So many civil rights denials occur every day in our struggling nation that it’s almost unfair to single one of them out as “the.” Yet that is what we face. We know right now — should have known all along; why didn’t we ? — that bad police are the single most crushing civil rights problem this country confronts.
Confronting, indeed. From Ferguson, Missouri to New York City, from Cleveland to the Carolinas, and at various places in between, one bad police event after another injure our attention.
Some of these bad-police incidents seem the result of mistake. Some can be explained by the event itself. Many others, however, defy justification. There is none for such as the shooting, in Cleveland, of a 12-year old boy with a toy gun; for the chokehold killing of Eric Garner, in New York City; for the tasering of a boy named Bryce Masters — an event that has gone viral on social media; for the beating up of a woman in a Texas town jail by officers at that jail. Nor can there be anything but punishment and Justice department takeover of the Cleveland, Ohio police force, callousness run rampant, evidently, through the entire department.
Many of these bad police events are racial. Clearly many police departents view people of color as suspects simply because. The phrase “driving while black” became famous for a reason ; drivers who are of color get stopped far, far more often than white drivers. People of color get harrassed almost no matter who they are. Can we forget the Cambridge cop who arrested Harvard Professor Henry Quarles a few years back for breaking into his own house (because he had forgotten his door key) ?
Quarles is a man of high influence; he knows the President, and the Pres8ident came personally to Quarles’s defernce. Black citizens who lack such clout have no kind of luck.
Over and over again, Black citizens are stopped by police, harrassed, even abused, occasionally injured, sometimes shot and killed. Who can forget the cop who, in North Carolina a few years ago, killed a Black college football player who had been in an auto accidernt and approached the policeman for help ?
In that case, as in the matter of the woman punched in a Texas jail, prosecution followed. So too has NYC prosecuted bad police, sometimes successfully.

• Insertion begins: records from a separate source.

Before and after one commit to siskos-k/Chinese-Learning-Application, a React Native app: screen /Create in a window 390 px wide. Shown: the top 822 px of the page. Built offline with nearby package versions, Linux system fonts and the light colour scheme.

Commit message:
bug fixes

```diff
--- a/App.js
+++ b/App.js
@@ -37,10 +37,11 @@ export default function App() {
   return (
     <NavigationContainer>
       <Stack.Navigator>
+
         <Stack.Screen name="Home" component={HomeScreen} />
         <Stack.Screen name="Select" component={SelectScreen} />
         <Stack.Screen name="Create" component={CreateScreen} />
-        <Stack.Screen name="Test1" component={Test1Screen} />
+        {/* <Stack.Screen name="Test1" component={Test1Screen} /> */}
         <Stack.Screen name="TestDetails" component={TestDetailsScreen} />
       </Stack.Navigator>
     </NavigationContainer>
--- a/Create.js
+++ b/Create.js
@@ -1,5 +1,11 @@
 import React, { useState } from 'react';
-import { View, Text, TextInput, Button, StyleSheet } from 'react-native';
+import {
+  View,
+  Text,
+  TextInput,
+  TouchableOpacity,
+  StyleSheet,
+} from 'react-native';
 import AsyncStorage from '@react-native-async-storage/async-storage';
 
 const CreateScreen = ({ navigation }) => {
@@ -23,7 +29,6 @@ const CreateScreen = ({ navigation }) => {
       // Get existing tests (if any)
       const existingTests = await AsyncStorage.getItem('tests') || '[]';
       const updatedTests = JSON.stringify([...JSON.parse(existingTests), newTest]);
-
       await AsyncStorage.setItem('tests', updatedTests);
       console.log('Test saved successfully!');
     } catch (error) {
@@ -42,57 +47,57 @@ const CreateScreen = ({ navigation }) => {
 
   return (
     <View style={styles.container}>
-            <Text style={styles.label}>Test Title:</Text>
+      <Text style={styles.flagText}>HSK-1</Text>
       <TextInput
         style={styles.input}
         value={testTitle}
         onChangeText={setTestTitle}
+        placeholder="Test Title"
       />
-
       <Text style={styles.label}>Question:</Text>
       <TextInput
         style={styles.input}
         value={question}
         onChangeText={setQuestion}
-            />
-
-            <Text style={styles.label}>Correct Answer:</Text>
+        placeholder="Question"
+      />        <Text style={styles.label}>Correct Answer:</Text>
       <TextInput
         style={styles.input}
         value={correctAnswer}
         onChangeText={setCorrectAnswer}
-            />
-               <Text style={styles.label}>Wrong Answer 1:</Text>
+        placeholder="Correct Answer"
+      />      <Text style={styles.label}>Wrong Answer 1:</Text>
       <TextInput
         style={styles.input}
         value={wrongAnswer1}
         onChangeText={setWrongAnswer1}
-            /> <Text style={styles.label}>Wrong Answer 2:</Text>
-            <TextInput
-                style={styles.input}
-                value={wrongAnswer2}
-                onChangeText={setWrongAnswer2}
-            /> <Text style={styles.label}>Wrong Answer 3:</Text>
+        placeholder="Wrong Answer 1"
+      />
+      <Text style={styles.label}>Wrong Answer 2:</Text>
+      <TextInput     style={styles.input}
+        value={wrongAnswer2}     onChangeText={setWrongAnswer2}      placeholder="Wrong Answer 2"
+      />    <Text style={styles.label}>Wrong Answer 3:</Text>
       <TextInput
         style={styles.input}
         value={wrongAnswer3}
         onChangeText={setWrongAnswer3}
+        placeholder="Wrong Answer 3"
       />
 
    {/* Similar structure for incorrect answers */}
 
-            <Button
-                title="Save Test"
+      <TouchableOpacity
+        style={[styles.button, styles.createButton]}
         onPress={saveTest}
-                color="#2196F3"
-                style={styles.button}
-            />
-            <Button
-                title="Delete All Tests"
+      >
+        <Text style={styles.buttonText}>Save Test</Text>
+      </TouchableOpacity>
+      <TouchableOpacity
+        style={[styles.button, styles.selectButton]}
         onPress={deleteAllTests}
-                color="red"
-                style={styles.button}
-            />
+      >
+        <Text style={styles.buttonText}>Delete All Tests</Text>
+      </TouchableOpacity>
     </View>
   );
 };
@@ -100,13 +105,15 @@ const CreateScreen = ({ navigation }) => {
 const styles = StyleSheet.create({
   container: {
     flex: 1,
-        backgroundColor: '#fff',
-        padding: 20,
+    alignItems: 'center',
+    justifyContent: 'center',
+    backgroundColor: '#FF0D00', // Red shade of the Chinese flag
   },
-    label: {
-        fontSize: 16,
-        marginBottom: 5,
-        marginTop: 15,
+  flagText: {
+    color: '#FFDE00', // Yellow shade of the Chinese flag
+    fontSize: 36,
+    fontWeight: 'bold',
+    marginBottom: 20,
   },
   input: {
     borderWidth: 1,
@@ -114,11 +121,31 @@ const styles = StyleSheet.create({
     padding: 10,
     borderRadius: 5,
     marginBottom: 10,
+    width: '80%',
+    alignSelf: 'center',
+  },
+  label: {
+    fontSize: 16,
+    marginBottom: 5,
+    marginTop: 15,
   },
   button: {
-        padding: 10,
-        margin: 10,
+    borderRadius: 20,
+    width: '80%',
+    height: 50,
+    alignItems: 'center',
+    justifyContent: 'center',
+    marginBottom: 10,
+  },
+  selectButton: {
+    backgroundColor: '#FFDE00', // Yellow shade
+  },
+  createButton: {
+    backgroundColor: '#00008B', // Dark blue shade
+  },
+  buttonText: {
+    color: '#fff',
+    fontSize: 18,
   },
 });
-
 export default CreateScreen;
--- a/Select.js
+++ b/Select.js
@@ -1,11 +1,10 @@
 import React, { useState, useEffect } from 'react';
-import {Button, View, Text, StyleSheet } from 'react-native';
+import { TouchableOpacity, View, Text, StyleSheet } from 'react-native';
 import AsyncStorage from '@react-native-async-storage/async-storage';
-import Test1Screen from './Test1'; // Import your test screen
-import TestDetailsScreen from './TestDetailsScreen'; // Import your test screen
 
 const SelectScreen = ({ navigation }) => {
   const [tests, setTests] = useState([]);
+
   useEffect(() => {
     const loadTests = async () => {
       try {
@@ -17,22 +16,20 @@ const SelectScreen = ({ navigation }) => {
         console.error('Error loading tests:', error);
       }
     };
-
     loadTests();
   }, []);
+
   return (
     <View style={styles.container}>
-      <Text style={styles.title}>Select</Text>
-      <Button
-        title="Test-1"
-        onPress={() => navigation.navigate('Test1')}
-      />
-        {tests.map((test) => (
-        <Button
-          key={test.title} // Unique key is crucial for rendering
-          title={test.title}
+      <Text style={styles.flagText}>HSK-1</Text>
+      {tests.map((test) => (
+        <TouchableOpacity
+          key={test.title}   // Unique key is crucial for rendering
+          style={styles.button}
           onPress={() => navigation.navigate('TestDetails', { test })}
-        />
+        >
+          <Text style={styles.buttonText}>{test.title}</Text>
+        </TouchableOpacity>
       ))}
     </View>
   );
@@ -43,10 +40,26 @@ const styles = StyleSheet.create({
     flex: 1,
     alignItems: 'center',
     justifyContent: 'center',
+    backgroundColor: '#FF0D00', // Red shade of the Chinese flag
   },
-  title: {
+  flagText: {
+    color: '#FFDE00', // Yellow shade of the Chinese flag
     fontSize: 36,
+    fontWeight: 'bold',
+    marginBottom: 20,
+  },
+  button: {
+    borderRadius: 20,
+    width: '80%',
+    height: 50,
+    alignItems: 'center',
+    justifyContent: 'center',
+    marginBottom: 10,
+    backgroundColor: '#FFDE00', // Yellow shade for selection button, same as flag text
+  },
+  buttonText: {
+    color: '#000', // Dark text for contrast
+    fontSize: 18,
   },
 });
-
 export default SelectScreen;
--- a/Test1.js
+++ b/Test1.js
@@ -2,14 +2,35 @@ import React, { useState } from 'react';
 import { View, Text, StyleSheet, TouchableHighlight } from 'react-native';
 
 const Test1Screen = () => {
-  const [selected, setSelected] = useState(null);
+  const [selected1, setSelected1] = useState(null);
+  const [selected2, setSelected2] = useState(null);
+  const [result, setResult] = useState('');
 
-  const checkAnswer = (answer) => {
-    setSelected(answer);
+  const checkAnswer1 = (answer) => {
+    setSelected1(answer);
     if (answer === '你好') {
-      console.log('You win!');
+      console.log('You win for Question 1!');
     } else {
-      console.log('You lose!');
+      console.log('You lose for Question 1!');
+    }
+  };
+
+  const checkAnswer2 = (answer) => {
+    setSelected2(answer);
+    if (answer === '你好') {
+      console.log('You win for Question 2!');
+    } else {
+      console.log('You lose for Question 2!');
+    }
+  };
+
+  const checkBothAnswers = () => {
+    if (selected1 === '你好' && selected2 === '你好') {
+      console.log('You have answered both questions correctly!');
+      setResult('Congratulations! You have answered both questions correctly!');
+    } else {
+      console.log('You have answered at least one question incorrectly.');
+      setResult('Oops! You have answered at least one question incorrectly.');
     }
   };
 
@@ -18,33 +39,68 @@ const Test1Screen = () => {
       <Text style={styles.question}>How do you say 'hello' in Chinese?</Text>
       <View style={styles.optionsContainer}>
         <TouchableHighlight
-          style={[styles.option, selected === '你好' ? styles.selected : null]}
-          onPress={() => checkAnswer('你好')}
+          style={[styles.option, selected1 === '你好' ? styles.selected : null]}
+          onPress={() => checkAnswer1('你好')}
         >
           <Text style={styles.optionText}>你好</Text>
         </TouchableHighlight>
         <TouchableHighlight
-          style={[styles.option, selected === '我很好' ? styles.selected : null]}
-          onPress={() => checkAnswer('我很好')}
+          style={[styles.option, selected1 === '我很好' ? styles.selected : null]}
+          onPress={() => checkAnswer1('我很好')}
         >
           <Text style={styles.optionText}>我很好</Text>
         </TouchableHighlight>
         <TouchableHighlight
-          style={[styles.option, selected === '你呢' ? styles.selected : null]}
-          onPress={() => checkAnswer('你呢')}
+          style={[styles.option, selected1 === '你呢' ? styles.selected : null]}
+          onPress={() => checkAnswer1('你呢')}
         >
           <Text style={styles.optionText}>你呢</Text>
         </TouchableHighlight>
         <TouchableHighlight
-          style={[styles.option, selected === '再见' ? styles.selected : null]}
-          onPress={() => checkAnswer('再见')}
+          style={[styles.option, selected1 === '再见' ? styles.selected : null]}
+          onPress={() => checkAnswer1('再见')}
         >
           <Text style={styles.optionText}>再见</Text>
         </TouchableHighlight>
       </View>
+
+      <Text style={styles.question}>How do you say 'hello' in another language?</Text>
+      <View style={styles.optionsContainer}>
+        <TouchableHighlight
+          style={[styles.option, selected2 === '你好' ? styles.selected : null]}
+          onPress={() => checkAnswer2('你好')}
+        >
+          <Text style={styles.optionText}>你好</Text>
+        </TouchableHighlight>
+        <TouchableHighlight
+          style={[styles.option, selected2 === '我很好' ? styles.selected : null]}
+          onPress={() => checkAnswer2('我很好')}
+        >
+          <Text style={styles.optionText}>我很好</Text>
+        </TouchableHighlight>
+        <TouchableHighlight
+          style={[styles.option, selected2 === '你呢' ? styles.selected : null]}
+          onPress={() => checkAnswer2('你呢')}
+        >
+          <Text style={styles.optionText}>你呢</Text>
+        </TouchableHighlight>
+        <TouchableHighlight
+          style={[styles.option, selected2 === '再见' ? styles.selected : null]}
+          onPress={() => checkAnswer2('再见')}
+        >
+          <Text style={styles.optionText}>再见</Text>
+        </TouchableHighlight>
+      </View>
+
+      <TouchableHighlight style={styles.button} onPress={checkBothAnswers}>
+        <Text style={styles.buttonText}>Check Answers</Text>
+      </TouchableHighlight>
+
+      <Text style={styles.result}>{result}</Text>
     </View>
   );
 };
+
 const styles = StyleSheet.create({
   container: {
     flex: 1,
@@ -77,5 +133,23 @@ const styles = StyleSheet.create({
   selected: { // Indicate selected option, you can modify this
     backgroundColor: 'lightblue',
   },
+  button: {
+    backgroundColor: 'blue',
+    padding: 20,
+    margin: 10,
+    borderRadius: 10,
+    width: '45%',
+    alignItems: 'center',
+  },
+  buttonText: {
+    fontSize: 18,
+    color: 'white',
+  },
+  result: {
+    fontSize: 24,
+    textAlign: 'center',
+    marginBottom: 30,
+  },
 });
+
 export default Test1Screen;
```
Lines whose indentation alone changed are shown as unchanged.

Yet for every such success far more cases never have consrquences. We are stunned — as we should be — that a Staten island grand jury just this week refised to indict the NYC cop who put Eric Garner in a chokehold and killed him, an event fully captured on a clear, gruesome video.
As the Garner tragedy shows, Black people are also far more likely to be arrested for minor matters. Garner was selling loose cigarettes ! Why did that “crime” demand an arrest at all ? Most police forces would have simply cited him a ticket to appear in court. (It is said that neighbors complained about Garner. Does that justify his being arrested rather than cited to court ? I think not.)
The Garner matter will now be investigated by the Federal Justice department, as the Cleveland police department has been and as that of Fergiuson, Missouri is now undergoing. This comes none too soon.
The Justice Department should conduct a review of the parctices and culture of every major city police departement in the nation. If it finds a pattern of infraction, it should bring civil rights cases under Title 18 — laws that exist for a reason.
Police departments must hire officers of color. The department must “look like the neighborhood it serves,” as progressive Mayors now phrase it.
Police departments must rigorously train new officers, review its officers’ adherence to rules of engagement, discipline those who violate these rules, prosecute when warranted, dismiss from the force officers who do not conform. Nor can a police department make excuses for officers who break the law.
Too many police departments view their situation as “us against them.” That must change. The police must see themsleves as both us and them, exactly as do the rest of us.
One further point. We the people are right to protest these violations and to do so vigorously, passionately, But blocking highways and public transit, or shutting down shopping malls, is not at all part of rightful protest. This movement needs the public’s support. It has no business making life difficult for the rest of us. Keep the egos in check, lose the moral contempt, and focus your eyes on the mission.
—- Mike Freedberg / Here and Sphere
TOMORROW : THE CRIMINALIZATION OF POVERTY : FOR PROFIT